Once the DMV receives this report, they will issue you with a notice to suspend your license through registered mail. In this notice, you are given ten days to ask for a DMV administrative hearing where you get a chance to defend the impending suspension of your driver’s license. You must, however, make this request in ten days from the date of the letter. If the window for requesting the hearing expires, then your license is suspended automatically.
When the request is received on time, the DMV will give you a date for your hearing. Having your Homelands DUI attorney represent you during the hearing is vital because he or she understands the questions to ask the arresting officer. If you lose the hearing, the DMV will proceed to suspend your license depending on the particular offense you are accused of committing.
The DMV is independent of the court proceedings. This means your case can be dismissed due to a technicality, but it will not affect the DMV’s decision. The DMV can also allow a person convicted of a DUI to continue driving as long as they install an IID in their vehicles. This is a breathalyzer device that keeps a person from driving with alcohol in their system. If you are facing your first DUI charge, you are required to put the device for four months. For the following second and third offense, your car must have the IID for one and two years, respectively.
Fighting Your DUI Charge
The repercussions of a DUI conviction are many, with some resulting in extended consequences. Fighting against these allegations is critical to your continuing to enjoy life like before. An experienced Homelands DUI attorney can help you fight against these charges by formulating various defenses in your favor. Some of the defenses include:
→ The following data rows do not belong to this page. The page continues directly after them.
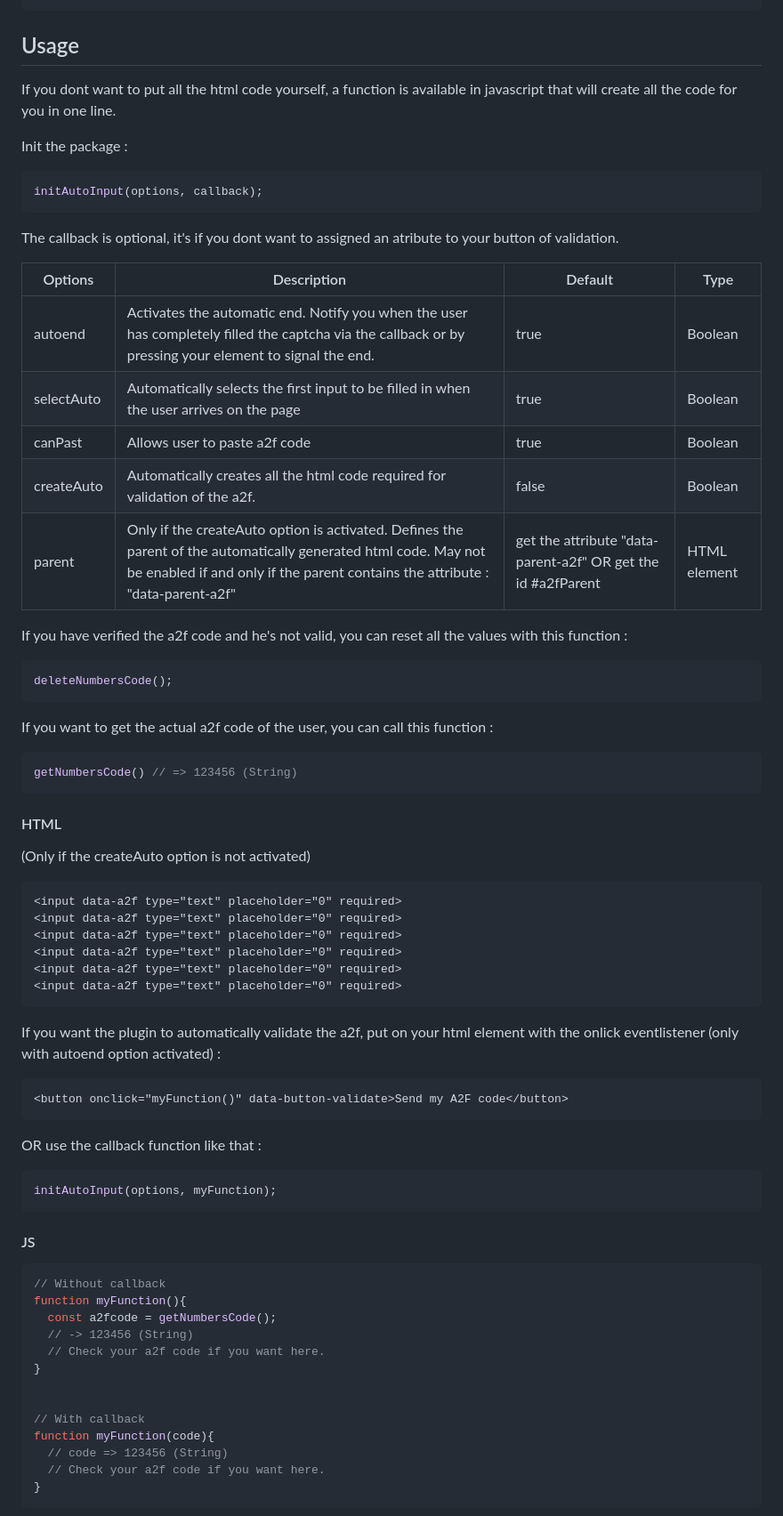
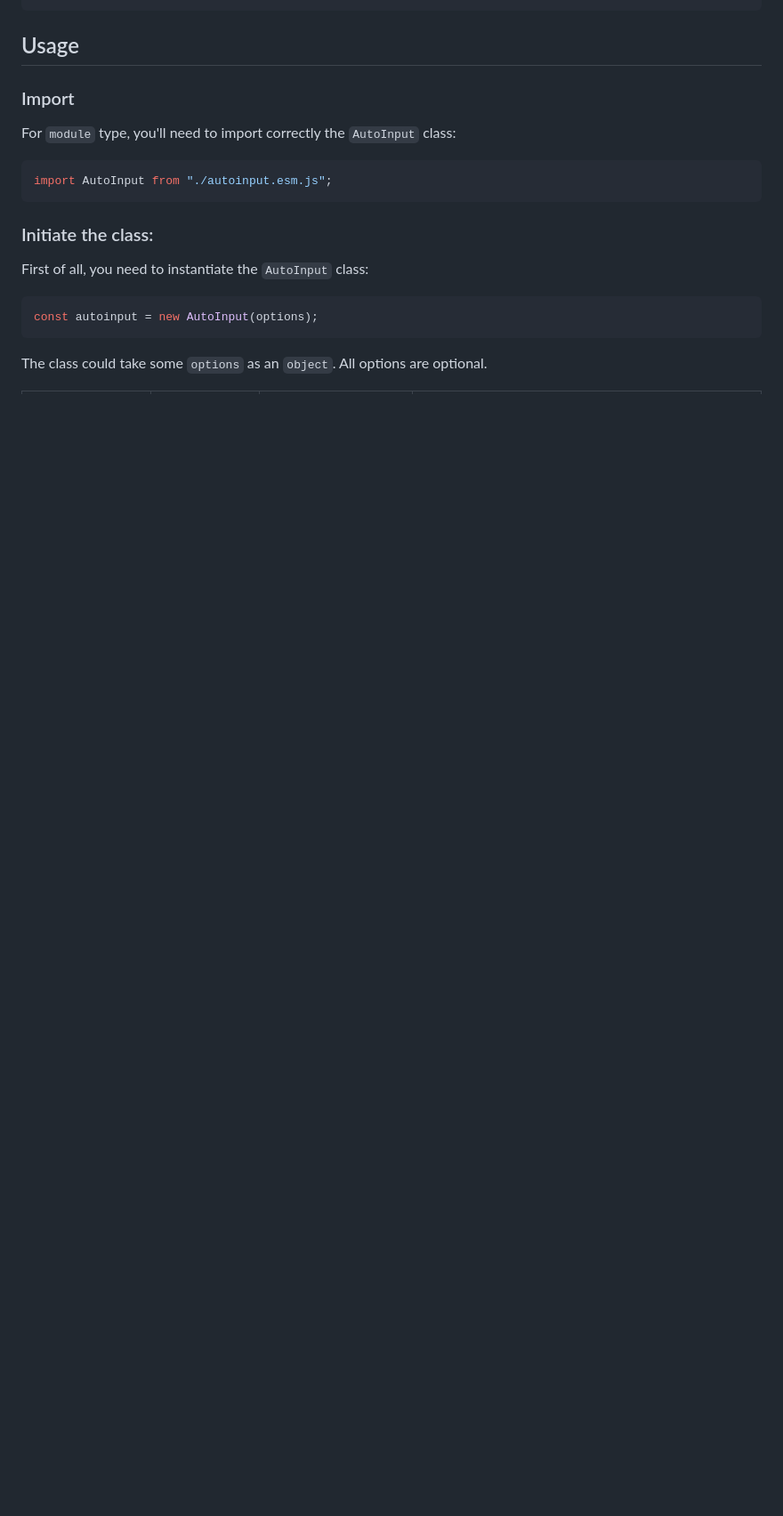
Before and after one commit to pioupia/auto-input-a2f, a Markdown page: README.md, the part around the change printed below. Shown: that part at 89% size. Rendered like a GitHub page; blank space fills up the shorter version.

Commit message:
Docs (README): Start to update the documentation

````diff
--- a/README.md
+++ b/README.md
@@ -40,73 +61,18 @@ Or non minified :
 
 ## Usage
 
-If you dont want to put all the html code yourself, a function is available in javascript that will create all the code for you in one line.
-
-Init the package :
+### Import
+For `module` type, you'll need to import correctly the `AutoInput` class:
 ```js
-initAutoInput(options, callback);
+import AutoInput from "./autoinput.esm.js";
 ```
 
-The callback is optional, it's if you dont want to assigned an atribute to your button of validation.
-
-| Options  | Description | Default | Type |
-| ------------- | ------------- | ------------- | ------------- |
-| autoend  | Activates the automatic end. Notify you when the user has completely filled the captcha via the callback or by pressing your element to signal the end. | true | Boolean |
-| selectAuto  | Automatically selects the first input to be filled in when the user arrives on the page  | true | Boolean |
-| canPast | Allows user to paste a2f code | true | Boolean |
-| createAuto | Automatically creates all the html code required for validation of the a2f. | false | Boolean |
-| parent | Only if the createAuto option is activated. Defines the parent of the automatically generated html code. May not be enabled if and only if the parent contains the attribute : "data-parent-a2f" | get the attribute "data-parent-a2f" OR get the id #a2fParent | HTML element |
-
-
-If you have verified the a2f code and he's not valid, you can reset all the values with this function :
+### Initiate the class:
+First of all, you need to instantiate the `AutoInput` class:
 
 ```js
-deleteNumbersCode();
+const autoinput = new AutoInput(options);
 ```
 
-If you want to get the actual a2f code of the user, you can call this function :
-```js
-getNumbersCode() // => 123456 (String)
-```
+The class could take some `options` as an `object`. All options are optional.
 
-#### HTML
-
-(Only if the createAuto option is not activated)
-
-```html
-<input data-a2f type="text" placeholder="0" required>
-<input data-a2f type="text" placeholder="0" required>
-<input data-a2f type="text" placeholder="0" required>
-<input data-a2f type="text" placeholder="0" required>
-<input data-a2f type="text" placeholder="0" required>
-<input data-a2f type="text" placeholder="0" required>
-```
-
-If you want the plugin to automatically validate the a2f, put on your html element with the onlick eventlistener (only with autoend option activated) :
-
-```html
-<button onclick="myFunction()" data-button-validate>Send my A2F code</button>
-```
-OR use the callback function like that :
-
-```js
-initAutoInput(options, myFunction);
-```
-
-#### JS
-```js
-// Without callback
-function myFunction(){
-  const a2fcode = getNumbersCode();
-  // -> 123456 (String)
-  // Check your a2f code if you want here.
-}
-
-
-// With callback
-function myFunction(code){
-  // code => 123456 (String)
-  // Check your a2f code if you want here.
-}
-```
-
````
Also changed, not shown: other parts of README.md (+46 -43 lines).
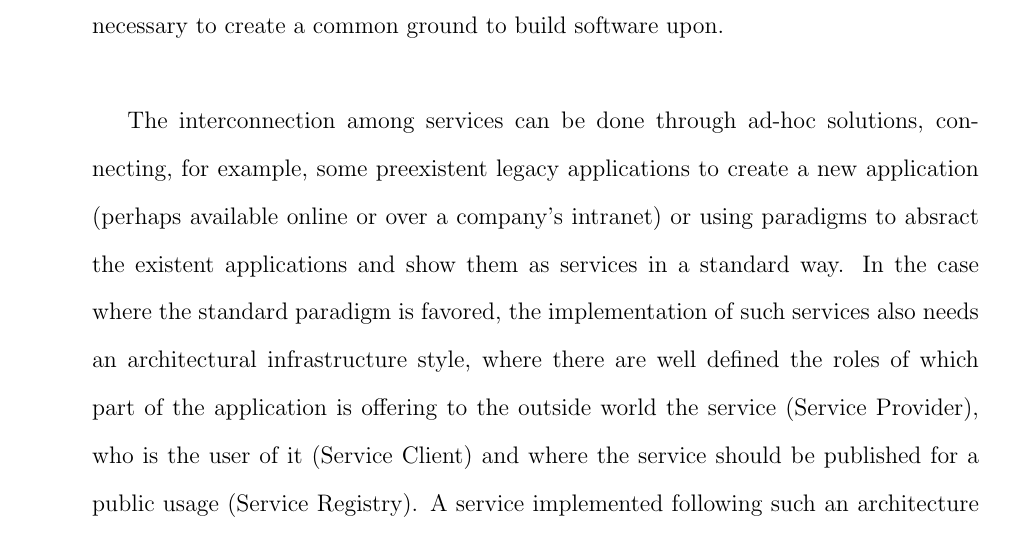
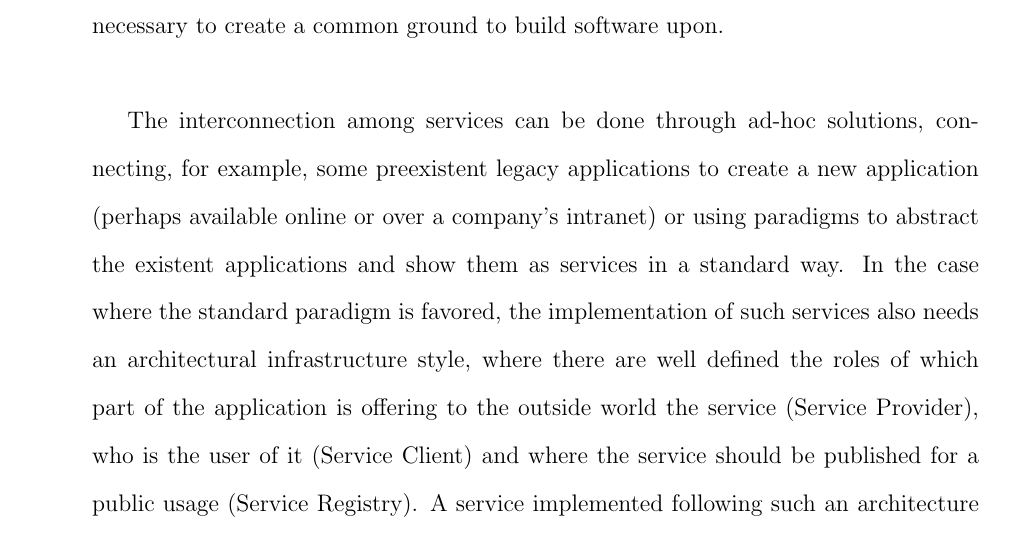
Before and after one commit to aarfe/Tesi, a LaTeX document (report/document.tex, which reads report/introduction.tex): part of page 4 of 35, cut so that both start at the same text. Compiled offline with pdfLaTeX.

Commit message:
Changes from Stefano

```diff
--- a/report/document.tex
+++ b/report/document.tex
@@ -79,6 +79,7 @@ pdfproducer = {latex + ps2pdf}}
 
 % Make every section start in a new page
 \let\stdsection\section
+\newcommand{\STE}[1]{\textcolor{red}{#1}}
 \renewcommand\section{\newpage\stdsection}
 
 %%%%%%%%%%%%%%%%%%%%%%%%%%%%%%% END SETTINGS %%%%%%%%%%%%%%%%%%
--- a/report/introduction.tex
+++ b/report/introduction.tex
@@ -3,7 +3,7 @@
 
 Today the web is quickly expanding and new functionalities and applications, appearing day by day, are heavily increasing its potentialities and ease of use. Actually, one of the reasons why this growth is taking place is the possibility to connect and let communicate different existent applications, or better, \textit{services}. Now more than ever, with the wide expansion of portable and web-capable devices, based on different technologies, platforms or hardware, this interconnection among services is not only required, but necessary to create a common ground to build software upon.\\
 
-The interconnection among services can be done through ad-hoc solutions, connecting, for example, some preexistent legacy applications to create a new application (perhaps available online or over a company's intranet) or using paradigms to absract the existent applications and show them as services in a standard way. %SOC
+The interconnection among services can be done through ad-hoc solutions, connecting, for example, some preexistent legacy applications to create a new application (perhaps available online or over a company's intranet) or using paradigms to abstract the existent applications and show them as services in a standard way. %SOC
 In the case where the standard paradigm is favored, the implementation of such services also needs an architectural infrastructure style, where there are well defined the roles of which part of the application is offering to the outside world the service (Service Provider), who is the user of it (Service Client) and where the service should be published for a public usage (Service Registry). %SOA
 A service implemented following such an architecture and guidelines, where its communication channel is the web, is called \textit{Web Service}.\\ %(cite intoduzione ragionata al mondo dei web serv)
 
```
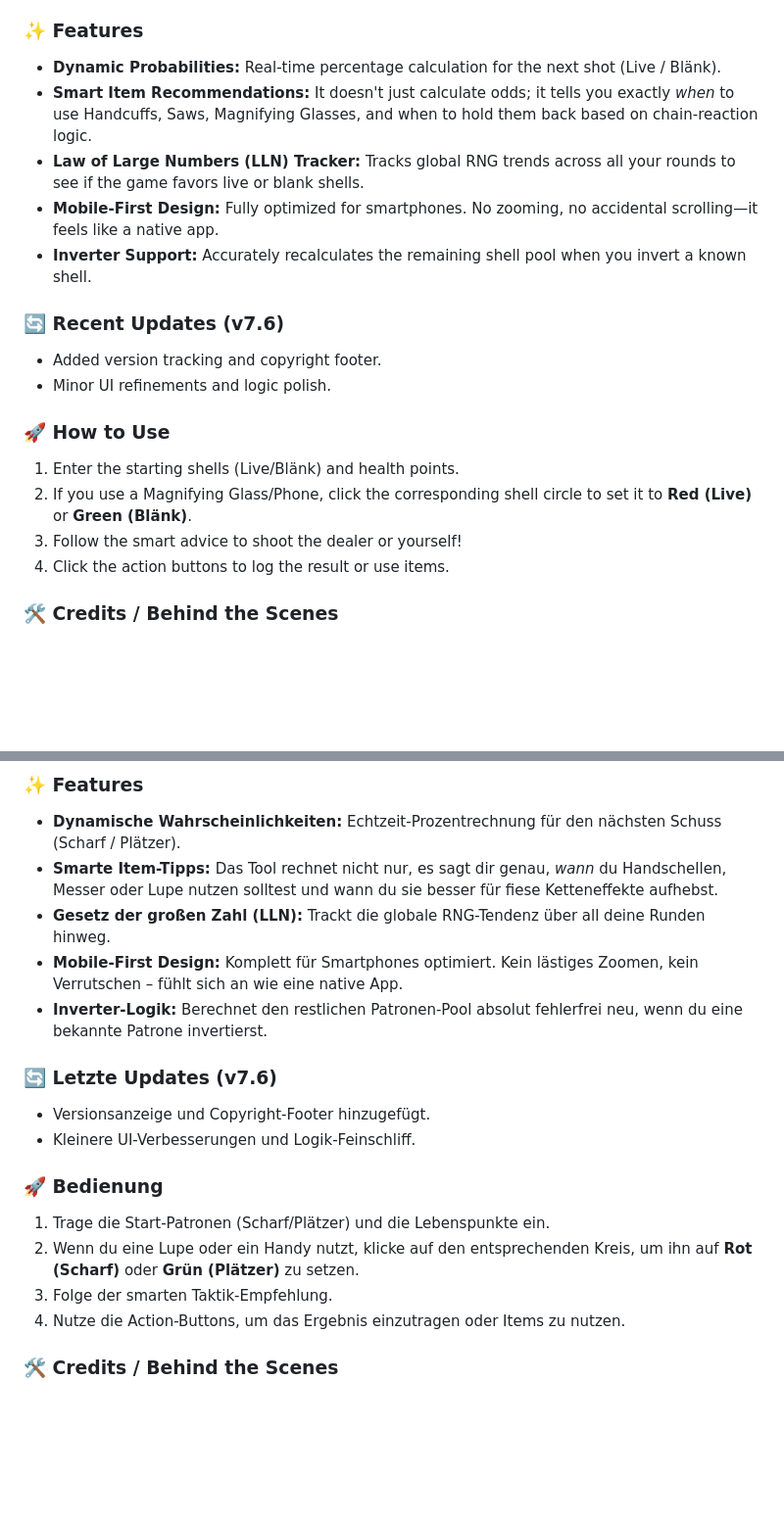
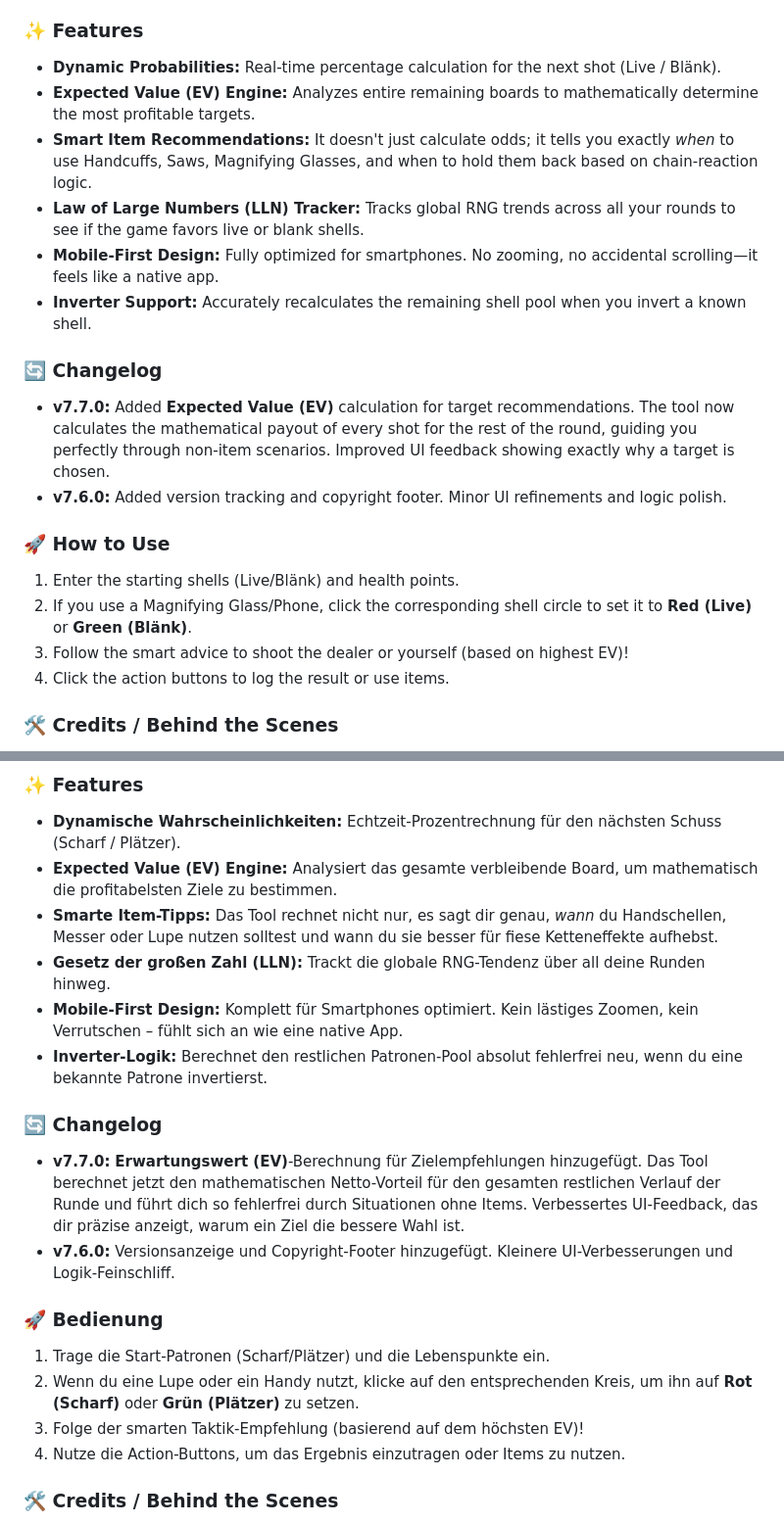
Before and after one commit to Sambaweb/buckshot-roulette-calculator, a Markdown page: README.md, 2 parts joined by grey strips. Shown at 98% size. GitHub-like rendering; blank space fills up the shorter version.

Commit message:
Add Expected Value feature and update instructions
Updated the changelog to include the new Expected Value (EV) feature and refined the instructions for using the tool.

```diff
--- a/README.md
+++ b/README.md
@@ -10,19 +10,20 @@ A smart, mobile-friendly probability calculator and tactical assistant for the g
 
 ### ✨ Features
 * **Dynamic Probabilities:** Real-time percentage calculation for the next shot (Live / Blänk).
+* **Expected Value (EV) Engine:** Analyzes entire remaining boards to mathematically determine the most profitable targets.
 * **Smart Item Recommendations:** It doesn't just calculate odds; it tells you exactly *when* to use Handcuffs, Saws, Magnifying Glasses, and when to hold them back based on chain-reaction logic.
 * **Law of Large Numbers (LLN) Tracker:** Tracks global RNG trends across all your rounds to see if the game favors live or blank shells.
 * **Mobile-First Design:** Fully optimized for smartphones. No zooming, no accidental scrolling—it feels like a native app.
 * **Inverter Support:** Accurately recalculates the remaining shell pool when you invert a known shell.
 
-### 🔄 Recent Updates (v7.6)
-* Added version tracking and copyright footer.
-* Minor UI refinements and logic polish.
+### 🔄 Changelog
+* **v7.7.0:** Added **Expected Value (EV)** calculation for target recommendations. The tool now calculates the mathematical payout of every shot for the rest of the round, guiding you perfectly through non-item scenarios. Improved UI feedback showing exactly why a target is chosen.
+* **v7.6.0:** Added version tracking and copyright footer. Minor UI refinements and logic polish.
 
 ### 🚀 How to Use
 1. Enter the starting shells (Live/Blänk) and health points.
 2. If you use a Magnifying Glass/Phone, click the corresponding shell circle to set it to **Red (Live)** or **Green (Blänk)**.
-3. Follow the smart advice to shoot the dealer or yourself!
+3. Follow the smart advice to shoot the dealer or yourself (based on highest EV)!
 4. Click the action buttons to log the result or use items.
 
 ### 🛠️ Credits / Behind the Scenes
@@ -40,19 +41,20 @@ Ein smarter, für Handys optimierter Probabilitätsrechner und Taktik-Assistent
 
 ### ✨ Features
 * **Dynamische Wahrscheinlichkeiten:** Echtzeit-Prozentrechnung für den nächsten Schuss (Scharf / Plätzer).
+* **Expected Value (EV) Engine:** Analysiert das gesamte verbleibende Board, um mathematisch die profitabelsten Ziele zu bestimmen.
 * **Smarte Item-Tipps:** Das Tool rechnet nicht nur, es sagt dir genau, *wann* du Handschellen, Messer oder Lupe nutzen solltest und wann du sie besser für fiese Ketteneffekte aufhebst.
 * **Gesetz der großen Zahl (LLN):** Trackt die globale RNG-Tendenz über all deine Runden hinweg.
 * **Mobile-First Design:** Komplett für Smartphones optimiert. Kein lästiges Zoomen, kein Verrutschen – fühlt sich an wie eine native App.
 * **Inverter-Logik:** Berechnet den restlichen Patronen-Pool absolut fehlerfrei neu, wenn du eine bekannte Patrone invertierst.
 
-### 🔄 Letzte Updates (v7.6)
-* Versionsanzeige und Copyright-Footer hinzugefügt.
-* Kleinere UI-Verbesserungen und Logik-Feinschliff.
+### 🔄 Changelog
+* **v7.7.0:** **Erwartungswert (EV)**-Berechnung für Zielempfehlungen hinzugefügt. Das Tool berechnet jetzt den mathematischen Netto-Vorteil für den gesamten restlichen Verlauf der Runde und führt dich so fehlerfrei durch Situationen ohne Items. Verbessertes UI-Feedback, das dir präzise anzeigt, warum ein Ziel die bessere Wahl ist.
+* **v7.6.0:** Versionsanzeige und Copyright-Footer hinzugefügt. Kleinere UI-Verbesserungen und Logik-Feinschliff.
 
 ### 🚀 Bedienung
 1. Trage die Start-Patronen (Scharf/Plätzer) und die Lebenspunkte ein.
 2. Wenn du eine Lupe oder ein Handy nutzt, klicke auf den entsprechenden Kreis, um ihn auf **Rot (Scharf)** oder **Grün (Plätzer)** zu setzen.
-3. Folge der smarten Taktik-Empfehlung.
+3. Folge der smarten Taktik-Empfehlung (basierend auf dem höchsten EV)!
 4. Nutze die Action-Buttons, um das Ergebnis einzutragen oder Items zu nutzen.
 
 ### 🛠️ Credits / Behind the Scenes
```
- Errors in the breathalyzer machine especially when not calibrated as required by the law or the test was not administered as it should
- That you are on a protein diet like the Atkins or suffer from diabetes causing ketosis that has similar properties as alcohol and is detected as such by the breathalyzer machine
- The stopping by the officer was unlawful as well as the arrest because the officer had no probable cause
- In carrying out the test, the officers violated the regulations of Title 17 that gives guidelines on how to perform a chemical test
- The field sobriety tests conducted did not provide an accurate indication of impairment
- There was police misconduct during the arrest
These defenses, among many others, can effectively be used to defend you and get you acquitted or punished with less severe penalties.
Find a Homelands DUI Lawyer Near Me
A DUI charge can be inconveniencing and frustrating when it comes. The consequences upon a conviction alter a person’s life negatively more than you could wish for. Other times, without proper legal representation, you can be wrongly convicted of the offense. It is crucial to get an experienced attorney to fight these allegations on your behalf. If you are in Homelands, the San Diego DUI Attorney can assist you in defeating the accusations against you. Contact us at 619-535-7150 for an appointment to discuss your case.